Following our somewhat belated Clubland Q&A and the Thursday rerun of the Serenade Radio edition of Steyn's Song of the Week, here we go with Episode Nineteen of our current Tale for Our Time - Jane Austen's first completed novel Northanger Abbey. Larry Durham, a South Carolina member of The Mark Steyn Club, is quite enjoying it:
Being a member since only January, I had a lot of catching up to do with past Tales. I have to say that Austen has been a pleasant listen - and came at a good time after a steady diet of Wells, Kafka, Orwell, Gogol and London backdropped by the reality of our own dystopia.
Man cannot live on dystopic fiction alone, Larry, so we try to offer a varied diet.
On the other hand, in tonight's episode, our heroine, who has been pining for something less "pleasant" and more dramatic, is somewhat disappointed by the secret manuscript she has uncovered:
Could it be possible, or did not her senses play her false? An inventory of linen, in coarse and modern characters, seemed all that was before her! If the evidence of sight might be trusted, she held a washing-bill in her hand. She seized another sheet, and saw the same articles with little variation; a third, a fourth, and a fifth presented nothing new. Shirts, stockings, cravats, and waistcoats faced her in each. Two others, penned by the same hand, marked an expenditure scarcely more interesting, in letters, hair-powder, shoe-string, and breeches-ball. And the larger sheet, which had enclosed the rest, seemed by its first cramp line, "To poultice chestnut mare"—a farrier's bill!

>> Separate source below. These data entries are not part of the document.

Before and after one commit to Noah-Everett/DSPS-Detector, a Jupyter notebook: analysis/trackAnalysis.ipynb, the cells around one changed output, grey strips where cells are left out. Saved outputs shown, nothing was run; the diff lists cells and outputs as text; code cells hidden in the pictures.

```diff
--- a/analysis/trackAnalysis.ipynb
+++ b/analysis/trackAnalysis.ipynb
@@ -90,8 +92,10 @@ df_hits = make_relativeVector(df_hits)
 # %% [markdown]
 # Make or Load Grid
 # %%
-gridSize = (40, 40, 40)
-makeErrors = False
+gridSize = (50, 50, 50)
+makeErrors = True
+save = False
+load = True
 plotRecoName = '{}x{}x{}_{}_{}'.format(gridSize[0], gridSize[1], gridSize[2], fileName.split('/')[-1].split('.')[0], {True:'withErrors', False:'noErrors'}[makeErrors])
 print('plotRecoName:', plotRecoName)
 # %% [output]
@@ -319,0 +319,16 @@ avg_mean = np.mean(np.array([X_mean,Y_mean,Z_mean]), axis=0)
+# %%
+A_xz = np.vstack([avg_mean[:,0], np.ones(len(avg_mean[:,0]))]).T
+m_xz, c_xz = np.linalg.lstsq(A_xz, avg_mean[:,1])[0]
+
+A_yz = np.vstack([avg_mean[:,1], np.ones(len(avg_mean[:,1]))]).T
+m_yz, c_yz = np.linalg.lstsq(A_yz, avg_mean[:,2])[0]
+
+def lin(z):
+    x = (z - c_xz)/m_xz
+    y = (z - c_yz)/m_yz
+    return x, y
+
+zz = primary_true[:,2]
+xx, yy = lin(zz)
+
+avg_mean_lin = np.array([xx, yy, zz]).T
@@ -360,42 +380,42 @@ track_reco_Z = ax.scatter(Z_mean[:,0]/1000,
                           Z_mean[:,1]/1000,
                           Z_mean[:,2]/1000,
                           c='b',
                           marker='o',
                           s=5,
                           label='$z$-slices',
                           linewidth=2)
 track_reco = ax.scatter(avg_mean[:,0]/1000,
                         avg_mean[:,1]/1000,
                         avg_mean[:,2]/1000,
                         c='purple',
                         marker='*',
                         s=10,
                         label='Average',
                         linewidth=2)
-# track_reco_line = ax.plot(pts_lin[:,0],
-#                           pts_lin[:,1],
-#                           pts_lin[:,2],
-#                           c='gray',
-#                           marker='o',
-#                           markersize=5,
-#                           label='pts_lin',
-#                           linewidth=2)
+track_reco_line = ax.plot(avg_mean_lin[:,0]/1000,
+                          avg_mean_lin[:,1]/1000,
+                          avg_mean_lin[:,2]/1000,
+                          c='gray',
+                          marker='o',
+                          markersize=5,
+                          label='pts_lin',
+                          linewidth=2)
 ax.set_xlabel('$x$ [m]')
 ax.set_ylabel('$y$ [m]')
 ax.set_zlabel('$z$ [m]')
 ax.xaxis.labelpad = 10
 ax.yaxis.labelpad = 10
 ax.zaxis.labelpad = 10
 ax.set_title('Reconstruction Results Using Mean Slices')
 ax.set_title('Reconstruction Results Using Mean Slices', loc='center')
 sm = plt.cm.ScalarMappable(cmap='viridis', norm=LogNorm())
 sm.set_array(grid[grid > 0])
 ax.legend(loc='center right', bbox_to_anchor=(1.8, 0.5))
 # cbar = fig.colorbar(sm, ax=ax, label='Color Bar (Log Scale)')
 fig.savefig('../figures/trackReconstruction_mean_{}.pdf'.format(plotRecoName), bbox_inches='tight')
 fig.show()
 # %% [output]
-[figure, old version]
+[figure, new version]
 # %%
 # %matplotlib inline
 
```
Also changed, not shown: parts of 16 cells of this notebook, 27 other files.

Such was the collection of papers ...which had filled her with expectation and alarm, and robbed her of half her night's rest! She felt humbled to the dust.
We're now in our fifth season of Tales for Our Time and have built up quite an archive. So, if you've a chum who's a fan of classic fiction in audio form, don't forget our Mark Steyn Club gift membership. Oh, and please join me tomorrow for Part Twenty of Northanger Abbey.